For better or worse, that's become the way of the world, which means that when planning on-site experiences for conferences and meetings, social media should be laced throughout your programming and events.
Here is some practical advice for planning, publicizing, and executing a successful on-site social media strategy.
Evaluate your audience's social media preferences
Depending on the members that make up your association, determine what the most effective social media channels are to reach your event attendees.
Are they big on Facebook? Then plan to develop a strategy that is more discussion or visual content-based.
Are they a Twitter crowd? Then be prepared to have someone live-tweeting sessions, develop a conference hashtag well in advance, and research your biggest advocates on the network to make your own job easier.
Publicize event social media early and often
Start thinking about the social media experience for your conference as soon as you start planning it for the next year. You may choose to use a hashtag to distinguish your meeting on social networks and to make posts from it easily searchable.
If so, decide on one as early in the process as possible and make sure all those involved in planning know about it. Include it on all promotional materials or emails so that it gets in the head of your attendees. Use it in social media messaging leading up to the event and send out a few emails before the event, letting attendees know to use it when posting on-site.
Determine on-site social media responsibilities before the event
Before you even arrive on-site, determine who will be doing what with regards to social media. Is one team member better with Twitter? Maybe you want to assign them to pop in and out of sessions and do live tweeting. Is someone a better photographer? Maybe you want to let them handle photo sharing channels like Instagram or Facebook. Regardless, make sure that responsibilities are clear and defined.
Pro Tip: Instagram's integration with other social platforms such as Facebook and Twitter makes it a good option for sharing photos to multiple networks, all within one interface.
Set up a conference social media dashboard
When on-site, it can be useful to set up a dashboard that displays all social media channels and posts. A good way to do this is to sign up with Hootsuite, a social media management application. Once you have it set up, create a "Stream" that features your event's Twitter feeds, hashtags, mentions of your account, and any retweets. You can also use it to view Facebook posts, as well as a number of other social media platforms.
This is a great way to set up a "home base" while you're on-site and to monitor social activity and conversations from your event attendees.
Publicize social media throughout the event and encourage participation

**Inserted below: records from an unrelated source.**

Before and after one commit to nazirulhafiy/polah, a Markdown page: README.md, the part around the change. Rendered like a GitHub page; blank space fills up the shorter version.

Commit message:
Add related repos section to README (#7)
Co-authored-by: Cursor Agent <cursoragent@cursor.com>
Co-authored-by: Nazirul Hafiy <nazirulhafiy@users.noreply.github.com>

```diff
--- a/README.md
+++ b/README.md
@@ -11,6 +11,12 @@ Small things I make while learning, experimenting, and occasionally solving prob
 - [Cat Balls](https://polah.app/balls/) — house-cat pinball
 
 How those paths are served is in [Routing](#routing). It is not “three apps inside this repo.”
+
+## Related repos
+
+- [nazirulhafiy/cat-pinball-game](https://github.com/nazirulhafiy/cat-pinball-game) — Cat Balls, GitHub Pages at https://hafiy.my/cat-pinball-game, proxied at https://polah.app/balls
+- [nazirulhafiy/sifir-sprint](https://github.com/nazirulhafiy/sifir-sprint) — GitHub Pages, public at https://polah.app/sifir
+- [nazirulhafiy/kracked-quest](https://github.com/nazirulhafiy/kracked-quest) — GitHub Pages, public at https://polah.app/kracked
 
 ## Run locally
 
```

What good is a well-planned and organized social media strategy if no one knows about it? You can solve this problem by publicizing any social media channels you’re using in event handouts, on signs around the conference venue, and in opening sessions. Why not ask your presenters to include relevant hashtags and their Twitter handles at the bottom of presentation slides? The point is, you need to get the word out through as many avenues as possible.
Pro Tip: Consider running a contest to encourage more social media engagement. For example, you could draw a winner from those who tweet using a conference hashtag. This is a simple and cost-effective way to drive participation.